Date Written: September 28, 2004
We show that results in the recent strand of the literature, which tries to explain stock returns by weather induced mood shifts of investors, might be data-driven inference. More specifically, we consider two recent studies (Kamstra, Kramer and Levi, 2003a and Cao and Wei, 2005) that claim that a seasonal anomaly in stock returns is caused by mood changes of investors due to lack of daylight and temperature variations, respectively. While we confirm earlier results in the literature that there is indeed a strong seasonal effect in stock returns in many countries: stock market returns tend to be significantly lower during summer and fall months than during winter and spring months as documented by Bouman and Jacobsen (2002), there is little evidence in favor of a SAD or temperature explanation. In fact, we find that a simple winter/summer dummy best describes this seasonality. Our results suggest that without any further evidence the correlation between weather-related variables and stock returns might be spurious and the conclusion that weather affects stock returns through mood changes of investors is premature.
Important Note: Results in this version deviate slightly from the Journal of Banking version as part of the dataset in that version was incorrect. Although results are qualitatively similar this version contains estimates and tables recalculated based on the proper dataset.
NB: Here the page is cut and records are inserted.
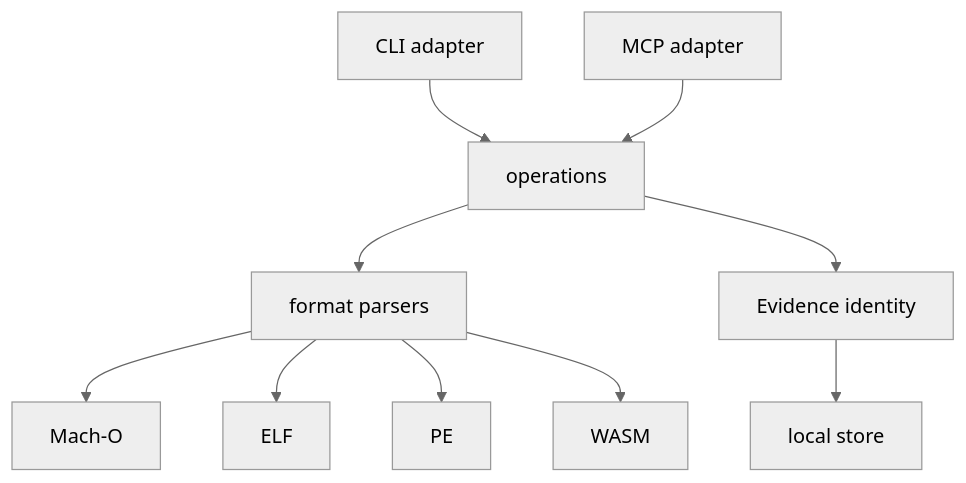
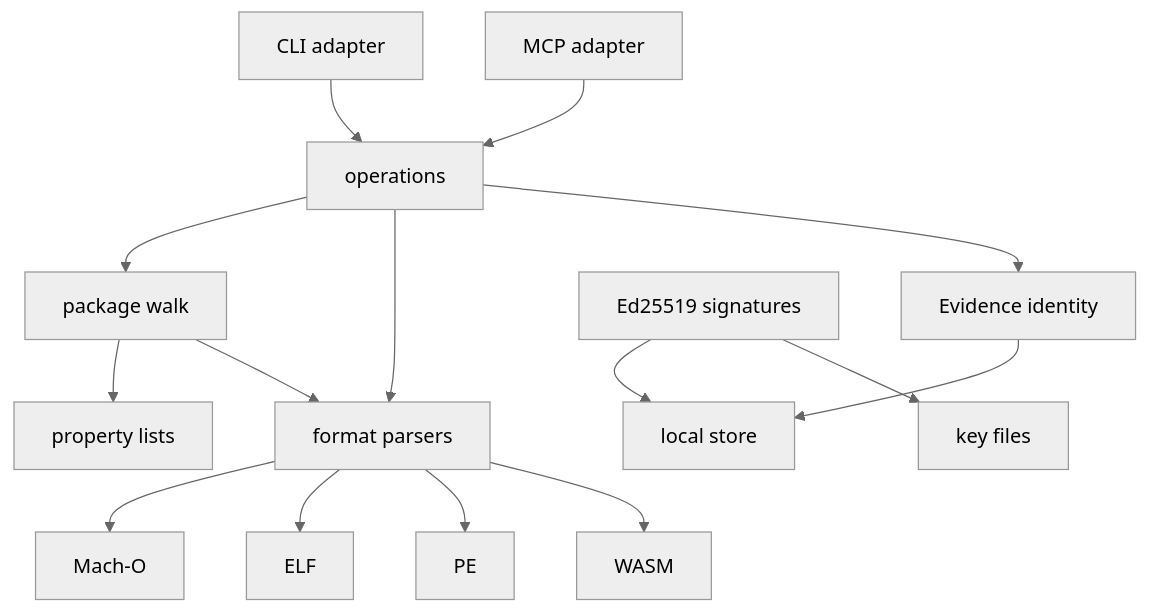
The diagram in docs/architecture.md (Mutersec/traceforge), drawn with Mermaid (neutral theme) before and after one commit. The commit also changed other lines of this file and 55 other files, not shown here.

````diff
--- a/docs/architecture.md
+++ b/docs/architecture.md
@@ -6,12 +6,17 @@
 ```mermaid
 flowchart TB
   CLI[CLI adapter] --> OPS[operations]
   MCP[MCP adapter] --> OPS
+  OPS --> PKG[package walk]
   OPS --> PARSER[format parsers]
   OPS --> EVIDENCE[Evidence identity]
   EVIDENCE --> STORE[local store]
+  SIGN[Ed25519 signatures] --> STORE
+  SIGN --> KEYS[key files]
+  PKG --> PLIST[property lists]
+  PKG --> PARSER
   PARSER --> MACHO[Mach-O]
   PARSER --> ELF[ELF]
   PARSER --> PE[PE]
   PARSER --> WASM[WASM]
 ```
````
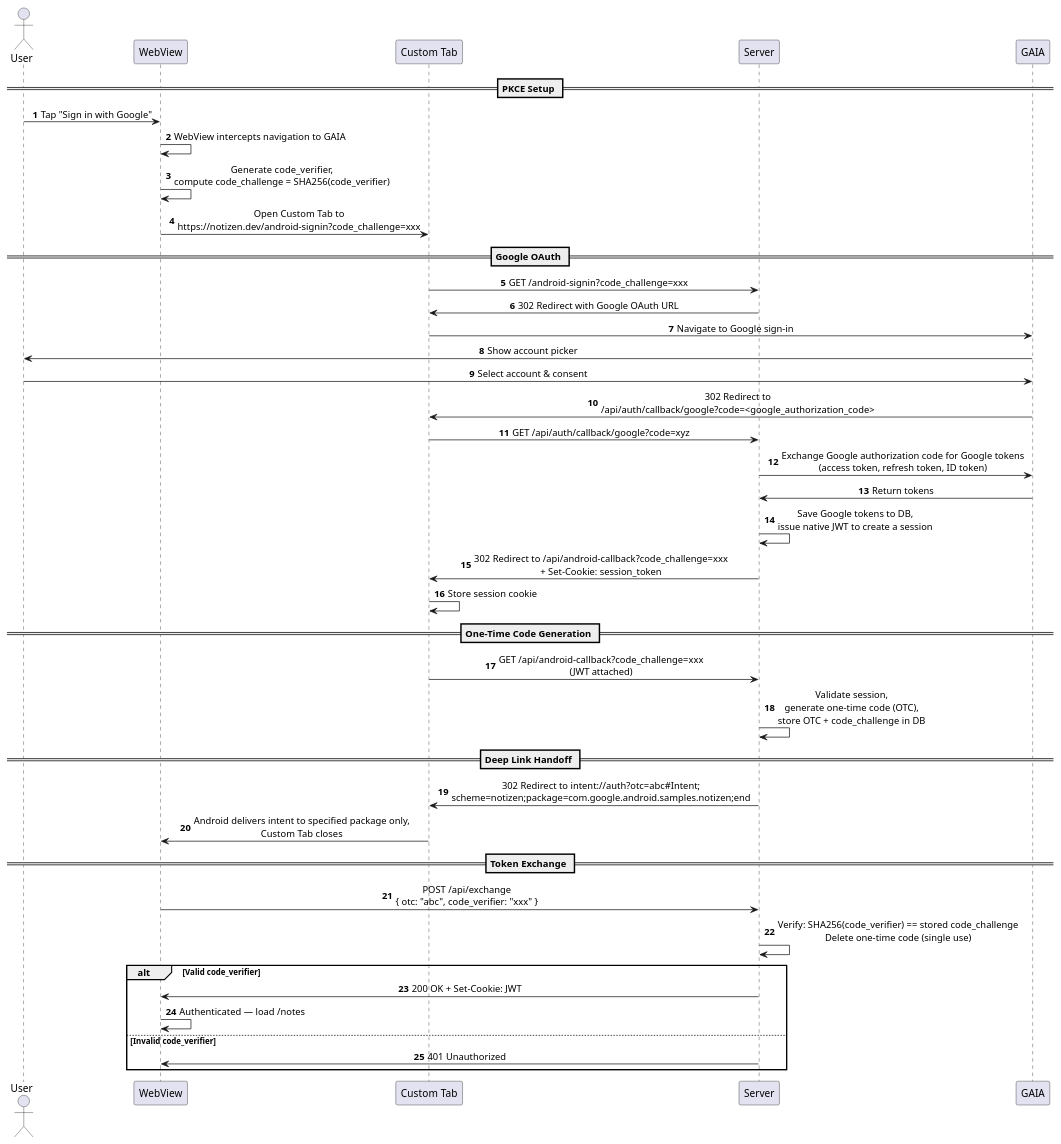
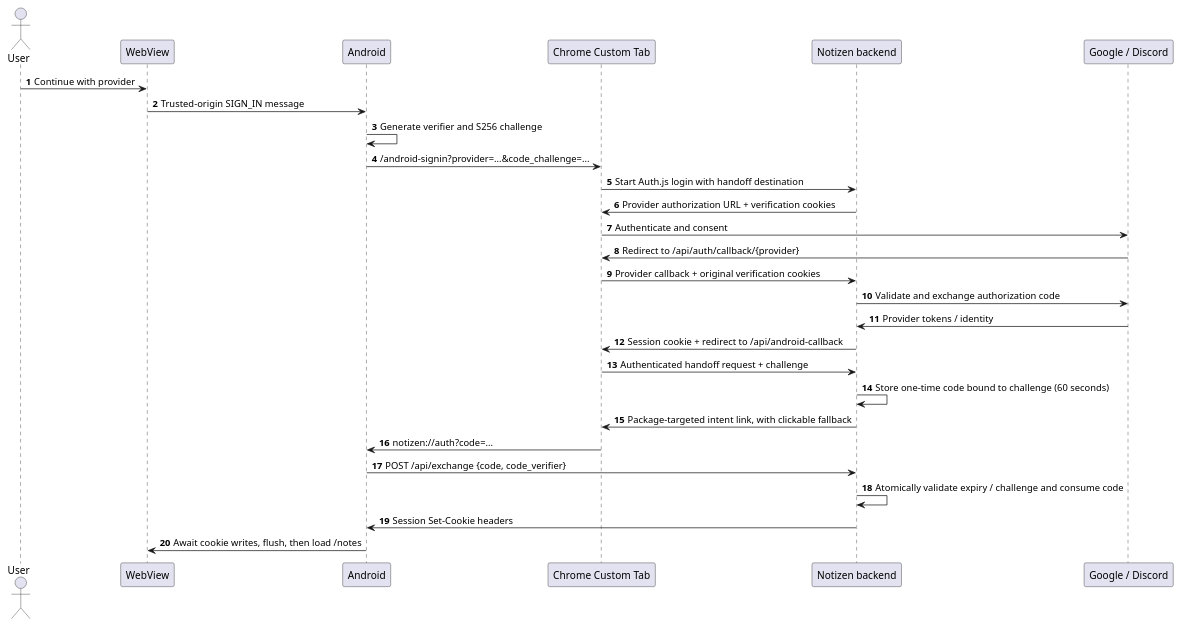
The diagram in docs/oauth-flow.puml (sashalukin/Notizen-website), drawn with PlantUML before and after one commit. The commit also changed 16 other files, not shown here.

Commit message:
Restore Google and Discord Custom Tab login and secure session handoff

```diff
--- a/docs/oauth-flow.puml
+++ b/docs/oauth-flow.puml
@@ -1,58 +1,29 @@
-@startuml Notizen OAuth Flow with PKCE
-
-skinparam backgroundColor white
-skinparam sequenceMessageAlign center
-
+@startuml Notizen Custom Tab OAuth
 autonumber
-
 actor User
-participant "WebView" as WV
-participant "Custom Tab" as CT
-participant "Server" as S
-participant "GAIA" as GA
-
-== PKCE Setup ==
-
-User -> WV: Tap "Sign in with Google"
-WV -> WV: WebView intercepts navigation to GAIA
-WV -> WV: Generate code_verifier,\ncompute code_challenge = SHA256(code_verifier)
-WV -> CT: Open Custom Tab to\nhttps://notizen.dev/android-signin?code_challenge=xxx
-
-== Google OAuth ==
-
-CT -> S: GET /android-signin?code_challenge=xxx
-S -> CT: 302 Redirect with Google OAuth URL
-CT -> GA: Navigate to Google sign-in
-GA -> User: Show account picker
-User -> GA: Select account & consent
-GA -> CT: 302 Redirect to\n/api/auth/callback/google?code=<google_authorization_code>
-CT -> S: GET /api/auth/callback/google?code=xyz
-S -> GA: Exchange Google authorization code for Google tokens\n(access token, refresh token, ID token)
-GA -> S: Return tokens
-S -> S: Save Google tokens to DB,\nissue native JWT to create a session
-S -> CT: 302 Redirect to /api/android-callback?code_challenge=xxx\n+ Set-Cookie: session_token
-CT -> CT: Store session cookie
-
-== One-Time Code Generation ==
-
-CT -> S: GET /api/android-callback?code_challenge=xxx\n(JWT attached)
-S -> S: Validate session,\ngenerate one-time code (OTC),\nstore OTC + code_challenge in DB
-
-== Deep Link Handoff ==
-
-S -> CT: 302 Redirect to intent://auth?otc=abc#Intent;\nscheme=notizen;package=com.google.android.samples.notizen;end
-CT -> WV: Android delivers intent to specified package only,\nCustom Tab closes
-
-== Token Exchange ==
-
-WV -> S: POST /api/exchange\n{ otc: "abc", code_verifier: "xxx" }
-S -> S: Verify: SHA256(code_verifier) == stored code_challenge\nDelete one-time code (single use)
-
-alt Valid code_verifier
-  S -> WV: 200 OK + Set-Cookie: JWT
-  WV -> WV: Authenticated — load /notes
-else Invalid code_verifier
-  S -> WV: 401 Unauthorized
-end
-
+participant WebView as WV
+participant Android as A
+participant "Chrome Custom Tab" as CT
+participant "Notizen backend" as S
+participant "Google / Discord" as P
+User -> WV: Continue with provider
+WV -> A: Trusted-origin SIGN_IN message
+A -> A: Generate verifier and S256 challenge
+A -> CT: /android-signin?provider=...&code_challenge=...
+CT -> S: Start Auth.js login with handoff destination
+S -> CT: Provider authorization URL + verification cookies
+CT -> P: Authenticate and consent
+P -> CT: Redirect to /api/auth/callback/{provider}
+CT -> S: Provider callback + original verification cookies
+S -> P: Validate and exchange authorization code
+P -> S: Provider tokens / identity
+S -> CT: Session cookie + redirect to /api/android-callback
+CT -> S: Authenticated handoff request + challenge
+S -> S: Store one-time code bound to challenge (60 seconds)
+S -> CT: Package-targeted intent link, with clickable fallback
+CT -> A: notizen://auth?code=...
+A -> S: POST /api/exchange {code, code_verifier}
+S -> S: Atomically validate expiry / challenge and consume code
+S -> A: Session Set-Cookie headers
+A -> WV: Await cookie writes, flush, then load /notes
 @enduml
```
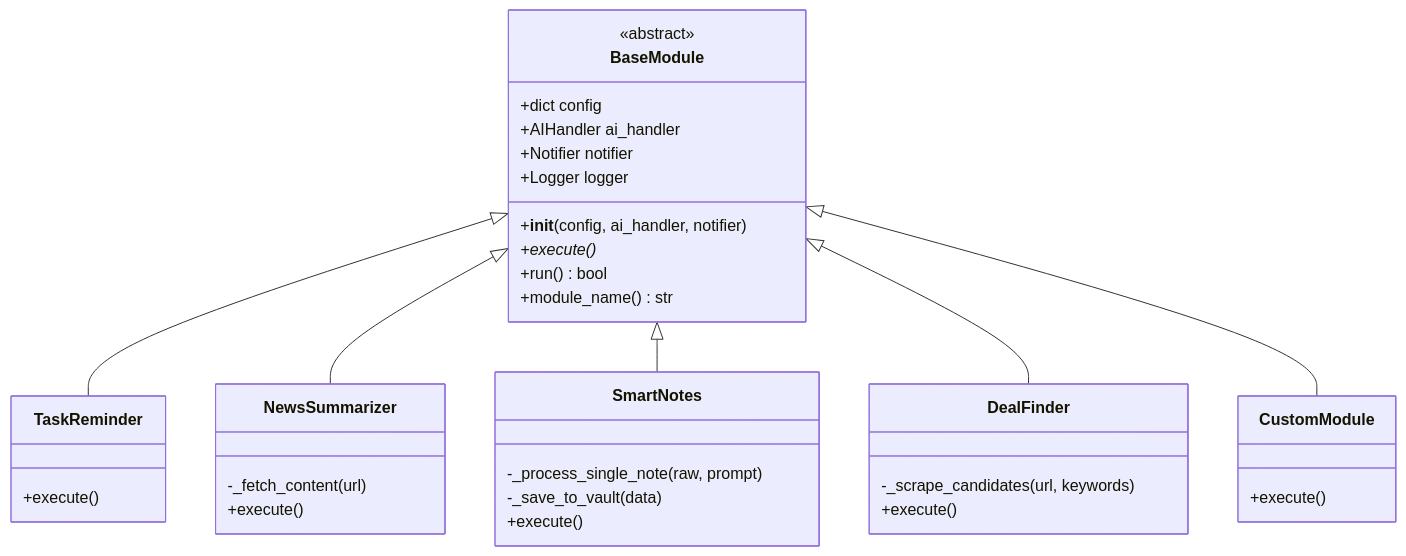
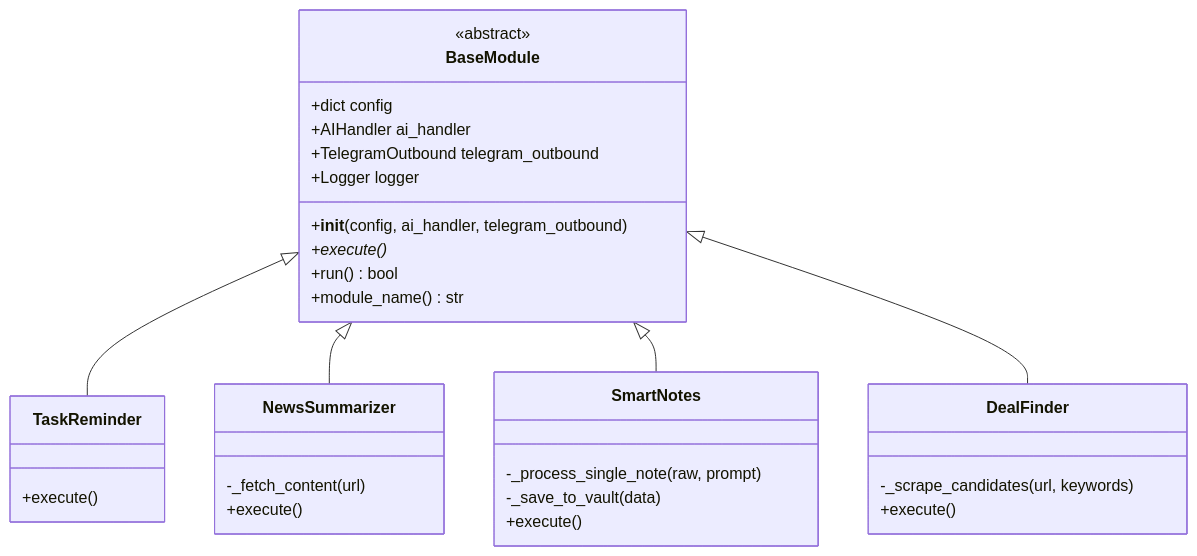
Before and after one commit to sergiomrtnez/r3scue-me: the second of 2 diagrams in README.md, drawn with Mermaid. The commit also changed other lines of this file and 13 other files, not shown here.

First line of the commit message:
feat: migrate to dual-process Telegram architecture (producer-consumer) with interactive control center

````diff
--- a/README.md
+++ b/README.md
@@ -69,40 +79,36 @@
 ```mermaid
 classDiagram
     class BaseModule {
         <<abstract>>
         +dict config
         +AIHandler ai_handler
-        +Notifier notifier
+        +TelegramOutbound telegram_outbound
         +Logger logger
-        +__init__(config, ai_handler, notifier)
+        +__init__(config, ai_handler, telegram_outbound)
         +execute()*
         +run() bool
         +module_name() str
     }
 
     class TaskReminder {
         +execute()
     }
     class NewsSummarizer {
         -_fetch_content(url)
         +execute()
     }
     class SmartNotes {
         -_process_single_note(raw, prompt)
         -_save_to_vault(data)
         +execute()
     }
     class DealFinder {
         -_scrape_candidates(url, keywords)
         +execute()
     }
-    class CustomModule {
-        +execute()
-    }
 
     BaseModule <|-- TaskReminder
     BaseModule <|-- NewsSummarizer
     BaseModule <|-- SmartNotes
     BaseModule <|-- DealFinder
-    BaseModule <|-- CustomModule
 ```
````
Keywords: Stock market seasonality, Sell in May, Seasonal Affective Disorder, temperature, spurious correlations
JEL Classification: G10, G12
Suggested Citation: Suggested Citation